I am aware of general and specific authority, of the realm of the "generic," but before anything is permissible in this realm, as a "how," "means," or "method," the thing itself must be authorized, be lawful (I Cor. 10: 23). Before "church" camps and recreational halls can be justified as a "how" of meeting mans social needs, it must first be shown scriptural for churches to meet this need that is a part of its mission. The Sponsoring Church, Societies, Institutions, etc. are not "hows" of evangelism and benevolence, but organizations (other than a local church) that must use means 1hows) in doing tile work.
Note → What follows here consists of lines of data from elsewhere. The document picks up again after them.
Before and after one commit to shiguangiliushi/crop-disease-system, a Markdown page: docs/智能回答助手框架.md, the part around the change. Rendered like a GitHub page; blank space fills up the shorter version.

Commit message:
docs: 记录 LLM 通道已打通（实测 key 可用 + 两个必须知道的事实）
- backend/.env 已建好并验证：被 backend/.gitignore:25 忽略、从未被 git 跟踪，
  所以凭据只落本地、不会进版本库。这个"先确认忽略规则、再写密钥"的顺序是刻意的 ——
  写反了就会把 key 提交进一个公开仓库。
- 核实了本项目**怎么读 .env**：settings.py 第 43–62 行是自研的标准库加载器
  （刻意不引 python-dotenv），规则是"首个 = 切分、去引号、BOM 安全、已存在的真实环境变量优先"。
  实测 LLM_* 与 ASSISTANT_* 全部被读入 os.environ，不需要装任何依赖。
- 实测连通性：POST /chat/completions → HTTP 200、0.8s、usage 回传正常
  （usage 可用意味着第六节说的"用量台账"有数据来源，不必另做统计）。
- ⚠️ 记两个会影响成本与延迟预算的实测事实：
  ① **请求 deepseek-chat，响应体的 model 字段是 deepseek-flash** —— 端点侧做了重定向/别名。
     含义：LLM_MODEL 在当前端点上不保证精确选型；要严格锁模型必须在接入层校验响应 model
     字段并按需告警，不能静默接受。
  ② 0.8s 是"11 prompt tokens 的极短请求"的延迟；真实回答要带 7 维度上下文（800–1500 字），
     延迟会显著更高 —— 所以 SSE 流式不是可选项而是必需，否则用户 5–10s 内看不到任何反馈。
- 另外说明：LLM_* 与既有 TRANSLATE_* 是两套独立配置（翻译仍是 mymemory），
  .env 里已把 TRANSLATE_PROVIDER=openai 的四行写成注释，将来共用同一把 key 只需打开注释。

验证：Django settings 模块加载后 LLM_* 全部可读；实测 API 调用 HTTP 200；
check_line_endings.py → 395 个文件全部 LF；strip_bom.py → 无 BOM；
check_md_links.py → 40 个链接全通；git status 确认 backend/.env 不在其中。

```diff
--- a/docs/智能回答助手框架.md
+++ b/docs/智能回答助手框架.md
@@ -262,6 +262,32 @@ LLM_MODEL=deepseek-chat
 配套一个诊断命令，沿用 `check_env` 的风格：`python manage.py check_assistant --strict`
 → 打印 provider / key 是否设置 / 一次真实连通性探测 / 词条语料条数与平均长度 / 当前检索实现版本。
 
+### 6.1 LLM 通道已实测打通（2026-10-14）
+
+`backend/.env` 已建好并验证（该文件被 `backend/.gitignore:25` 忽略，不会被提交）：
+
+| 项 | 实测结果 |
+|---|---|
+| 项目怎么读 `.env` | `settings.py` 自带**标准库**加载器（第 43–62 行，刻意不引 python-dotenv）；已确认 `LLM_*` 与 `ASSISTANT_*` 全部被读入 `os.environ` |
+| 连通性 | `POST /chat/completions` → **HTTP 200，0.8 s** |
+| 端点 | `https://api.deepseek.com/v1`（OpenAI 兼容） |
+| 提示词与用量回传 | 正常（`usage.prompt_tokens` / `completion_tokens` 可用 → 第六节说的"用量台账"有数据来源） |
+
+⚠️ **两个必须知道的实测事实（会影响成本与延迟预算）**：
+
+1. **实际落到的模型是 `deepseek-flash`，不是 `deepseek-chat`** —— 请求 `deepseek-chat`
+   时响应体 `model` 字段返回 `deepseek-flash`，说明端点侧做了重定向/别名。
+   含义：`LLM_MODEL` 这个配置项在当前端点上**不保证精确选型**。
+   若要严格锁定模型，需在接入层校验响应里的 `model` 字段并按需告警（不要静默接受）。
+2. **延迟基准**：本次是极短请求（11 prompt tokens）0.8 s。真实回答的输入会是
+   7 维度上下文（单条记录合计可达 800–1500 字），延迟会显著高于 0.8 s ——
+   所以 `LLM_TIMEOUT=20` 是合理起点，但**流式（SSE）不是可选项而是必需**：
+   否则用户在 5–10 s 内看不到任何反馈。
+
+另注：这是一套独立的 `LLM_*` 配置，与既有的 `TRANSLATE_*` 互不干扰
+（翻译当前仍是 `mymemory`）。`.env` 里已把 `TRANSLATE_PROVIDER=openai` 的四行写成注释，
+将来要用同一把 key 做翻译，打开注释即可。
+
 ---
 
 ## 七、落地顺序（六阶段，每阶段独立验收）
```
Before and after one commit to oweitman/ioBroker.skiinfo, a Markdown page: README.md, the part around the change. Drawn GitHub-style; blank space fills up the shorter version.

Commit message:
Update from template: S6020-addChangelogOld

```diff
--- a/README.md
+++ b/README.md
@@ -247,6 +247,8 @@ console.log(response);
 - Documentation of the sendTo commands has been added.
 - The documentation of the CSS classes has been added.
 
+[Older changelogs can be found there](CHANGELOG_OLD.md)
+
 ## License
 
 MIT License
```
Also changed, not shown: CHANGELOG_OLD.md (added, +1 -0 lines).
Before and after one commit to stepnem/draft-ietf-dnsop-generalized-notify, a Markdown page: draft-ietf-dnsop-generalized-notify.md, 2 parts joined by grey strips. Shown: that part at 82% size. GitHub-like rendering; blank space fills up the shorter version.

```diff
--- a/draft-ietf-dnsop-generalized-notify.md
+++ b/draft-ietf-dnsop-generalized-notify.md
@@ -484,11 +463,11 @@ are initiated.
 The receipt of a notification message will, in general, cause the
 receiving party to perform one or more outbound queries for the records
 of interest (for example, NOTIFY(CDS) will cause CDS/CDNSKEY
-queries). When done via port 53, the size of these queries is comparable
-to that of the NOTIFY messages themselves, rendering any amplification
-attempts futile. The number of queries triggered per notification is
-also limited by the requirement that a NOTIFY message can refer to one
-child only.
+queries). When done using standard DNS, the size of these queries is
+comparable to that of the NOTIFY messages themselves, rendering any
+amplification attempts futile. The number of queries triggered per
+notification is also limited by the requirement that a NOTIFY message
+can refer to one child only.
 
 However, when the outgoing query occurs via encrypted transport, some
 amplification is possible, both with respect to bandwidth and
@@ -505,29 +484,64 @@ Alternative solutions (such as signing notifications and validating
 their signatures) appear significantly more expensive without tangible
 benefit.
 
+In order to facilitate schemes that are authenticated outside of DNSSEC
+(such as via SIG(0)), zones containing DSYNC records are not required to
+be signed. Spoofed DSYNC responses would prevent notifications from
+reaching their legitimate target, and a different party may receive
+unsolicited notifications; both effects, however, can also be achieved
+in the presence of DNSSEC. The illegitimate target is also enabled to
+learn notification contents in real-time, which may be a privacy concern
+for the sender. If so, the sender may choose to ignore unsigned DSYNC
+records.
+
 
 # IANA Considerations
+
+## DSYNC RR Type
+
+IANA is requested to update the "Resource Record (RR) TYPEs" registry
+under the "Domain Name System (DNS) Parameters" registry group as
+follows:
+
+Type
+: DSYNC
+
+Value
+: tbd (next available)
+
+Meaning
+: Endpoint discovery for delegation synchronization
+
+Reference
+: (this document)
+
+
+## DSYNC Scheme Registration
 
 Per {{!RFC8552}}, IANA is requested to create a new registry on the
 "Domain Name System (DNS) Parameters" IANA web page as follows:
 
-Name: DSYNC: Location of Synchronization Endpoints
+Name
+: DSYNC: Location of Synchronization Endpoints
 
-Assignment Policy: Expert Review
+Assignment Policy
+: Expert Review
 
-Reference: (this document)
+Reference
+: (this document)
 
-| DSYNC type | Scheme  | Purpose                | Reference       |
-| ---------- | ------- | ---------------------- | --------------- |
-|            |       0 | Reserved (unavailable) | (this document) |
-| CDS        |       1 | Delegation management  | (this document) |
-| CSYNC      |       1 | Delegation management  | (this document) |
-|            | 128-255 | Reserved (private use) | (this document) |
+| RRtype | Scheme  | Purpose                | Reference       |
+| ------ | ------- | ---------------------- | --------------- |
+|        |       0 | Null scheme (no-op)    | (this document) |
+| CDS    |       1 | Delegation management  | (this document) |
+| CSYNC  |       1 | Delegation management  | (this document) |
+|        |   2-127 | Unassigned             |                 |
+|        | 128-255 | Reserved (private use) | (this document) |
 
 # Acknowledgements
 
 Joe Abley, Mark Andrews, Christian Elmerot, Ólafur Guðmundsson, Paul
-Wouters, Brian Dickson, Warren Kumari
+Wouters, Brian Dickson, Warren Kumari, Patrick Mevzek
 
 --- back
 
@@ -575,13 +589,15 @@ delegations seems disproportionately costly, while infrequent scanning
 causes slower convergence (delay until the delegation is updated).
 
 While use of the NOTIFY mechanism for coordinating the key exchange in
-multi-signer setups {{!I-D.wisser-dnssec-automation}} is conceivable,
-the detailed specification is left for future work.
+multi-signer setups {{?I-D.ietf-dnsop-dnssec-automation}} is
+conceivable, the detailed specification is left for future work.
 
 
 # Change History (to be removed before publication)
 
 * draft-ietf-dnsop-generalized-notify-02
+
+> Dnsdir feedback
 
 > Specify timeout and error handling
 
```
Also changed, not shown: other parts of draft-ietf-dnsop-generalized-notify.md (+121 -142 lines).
Churches have scriptural authority to engage in evangelism and limited benevolence, using means that are commensurate with Bible instruction, but churches contributing funds to an organization that selects and uses means and methods of functioning is without Bible authority.
The difference between brethren today therefore is indeed a loyalty to God, Christ, the inspired scripture, and the church, and not just a matter of "judgment" or "how" the Lords evangelistic or benevolent or edification work is to be done.
The divisions, heart-aches, alienations, and extreme apostasies that have taken place, and are still taking place, all go back to "the want of a nail." Once the nail of authority is omitted ("We dont need Bible authority for a lot of things we do", "There is no pattern"), the great crisis (catastrophic apostasy with its alienations) is inevitable -- And "All for the Want of a Nail."
TRUTH MAGAZINE, XVI: 43, pp. 10-12